## [What you should do]
Where does the word "dart" show up in the records? Copy every line that holds it.

======

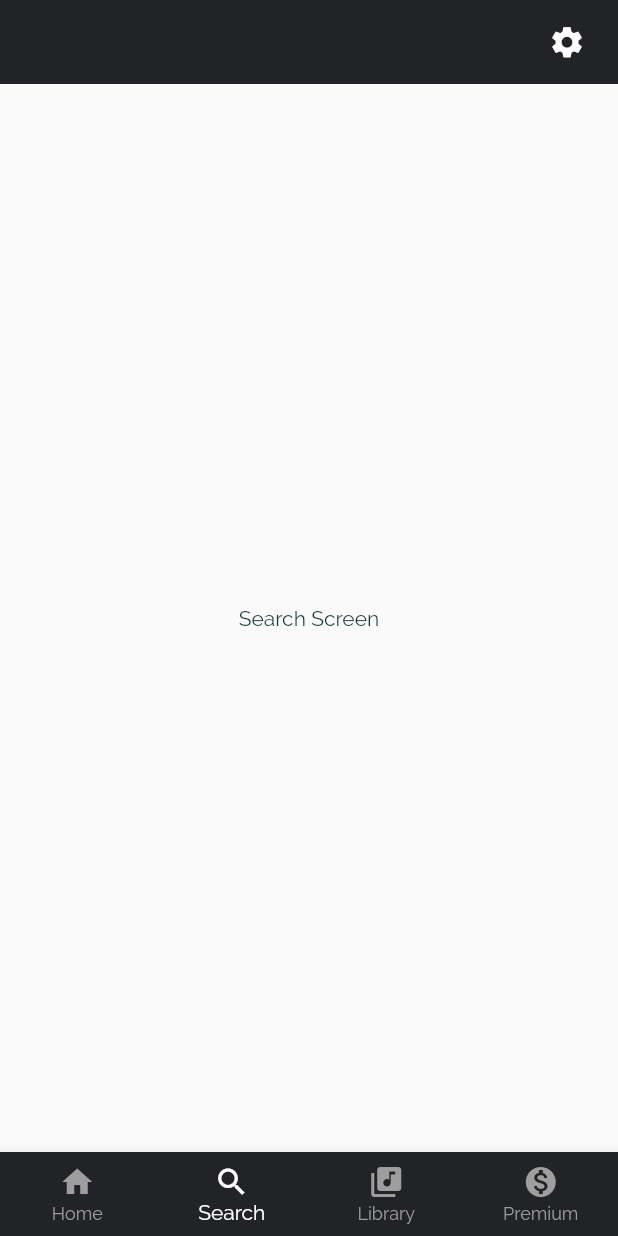
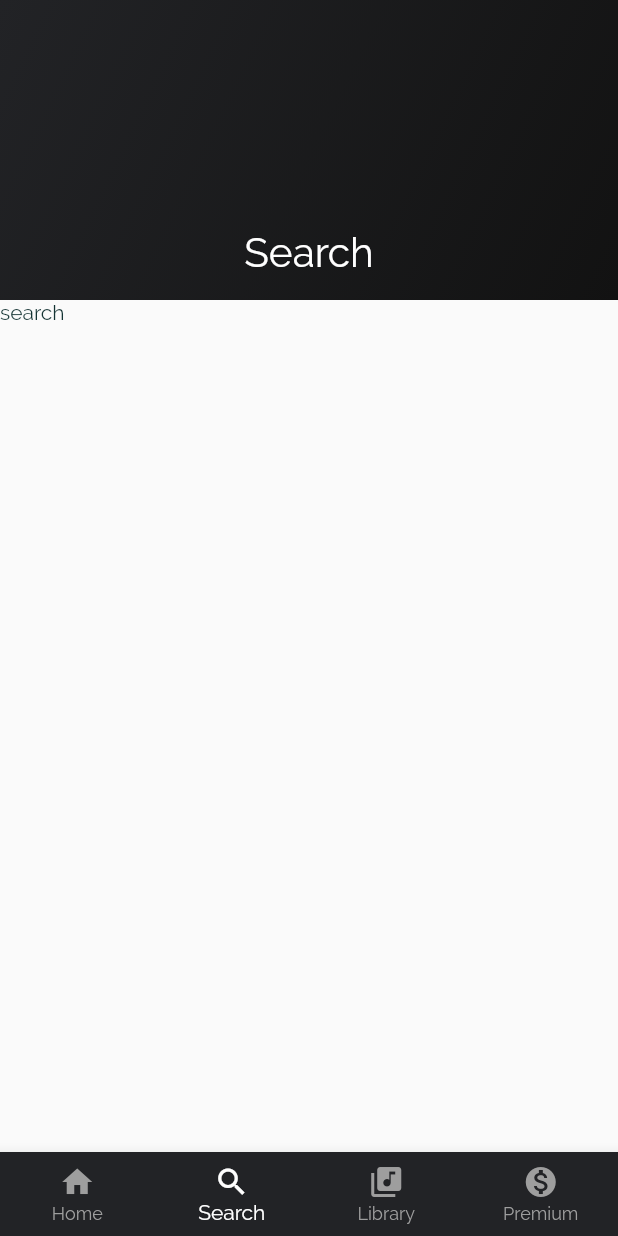
Before and after one commit to nikhilmufc7/Flutter_SpotifyUI, a Flutter app: the screen it shows after launch, item 2 of the bottom bar chosen, on a phone screen of 412 x 824 dp. Run offline on Flutter 3.47's test engine with Material 2 defaults, Android fonts, the phone set to English and light mode, and no system bars.

Commit message:
added colors and changed Ui layout for home screen and add bottom tab bar

```diff
--- a/lib/screens/search.dart
+++ b/lib/screens/search.dart
@@ -10,11 +10,45 @@ class SearchTab extends StatefulWidget {
 class _SearchTabState extends State<SearchTab> {
   @override
   Widget build(BuildContext context) {
+    return Scaffold(
+      body: NestedScrollView(
+        headerSliverBuilder: (BuildContext context, bool isScrolled) {
+          return <Widget>[
+            SliverAppBar(
+              expandedHeight: 200.0,
+              floating: false,
+              pinned: false,
+              flexibleSpace: FlexibleSpaceBar(
+                  centerTitle: true,
+                  title: Text("Search",
+                      style: TextStyle(
+                        color: Colors.white,
+                        fontSize: 18.0,
+                      )),
+                  background: Container(
+                    decoration: new BoxDecoration(
+                      gradient: new LinearGradient(
+                        colors: [
+                          Theme
+                              .of(context)
+                              .primaryColor,
+                          Theme
+                              .of(context)
+                              .accentColor,
+                        ],
+                        begin: FractionalOffset.topLeft,
+                        end: FractionalOffset.bottomRight,
+                      ),
+                    ),
+                  )),
 
+            ),
 
-    return Container(
-      child: Center(
-        child: Text("Search Screen"),
+          ];
+        },
+        body: Container(
+          child: Text('search'),
+        ),
       ),
     );
   }
--- a/lib/screens/tabsScreen.dart
+++ b/lib/screens/tabsScreen.dart
@@ -42,18 +42,18 @@ class _TabsScreenState extends State<TabsScreen> {
   @override
   Widget build(BuildContext context) {
     return Scaffold(
-      appBar: AppBar(
-        backgroundColor: Theme.of(context).primaryColor,
-        elevation: 0,
-        actions: <Widget>[
-          IconButton(
-            icon: Icon(Icons.settings),
-            onPressed: () => debugPrint("settings pressed"),
-            iconSize: 25,
-            padding: EdgeInsets.only(right: 20),
-          ),
-        ],
-      ),
+//      appBar: AppBar(
+//        backgroundColor: Theme.of(context).primaryColor,
+//        elevation: 0,
+//        actions: <Widget>[
+//          IconButton(
+//            icon: Icon(Icons.settings),
+//            onPressed: () => debugPrint("settings pressed"),
+//            iconSize: 25,
+//            padding: EdgeInsets.only(right: 20),
+//          ),
+//        ],
+//      ),
       body: _pages[_selectedPageIndex]['page'],
       bottomNavigationBar: BottomNavigationBar(
         onTap: _selectPage,
```
Also changed, not shown: lib/screens/home.dart (+36 -3 lines), pubspec.lock, 1 other file.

======

## [Reply to the exercise]
--- a/lib/screens/search.dart
+++ b/lib/screens/search.dart
--- a/lib/screens/tabsScreen.dart
+++ b/lib/screens/tabsScreen.dart
Also changed, not shown: lib/screens/home.dart (+36 -3 lines), pubspec.lock, 1 other file.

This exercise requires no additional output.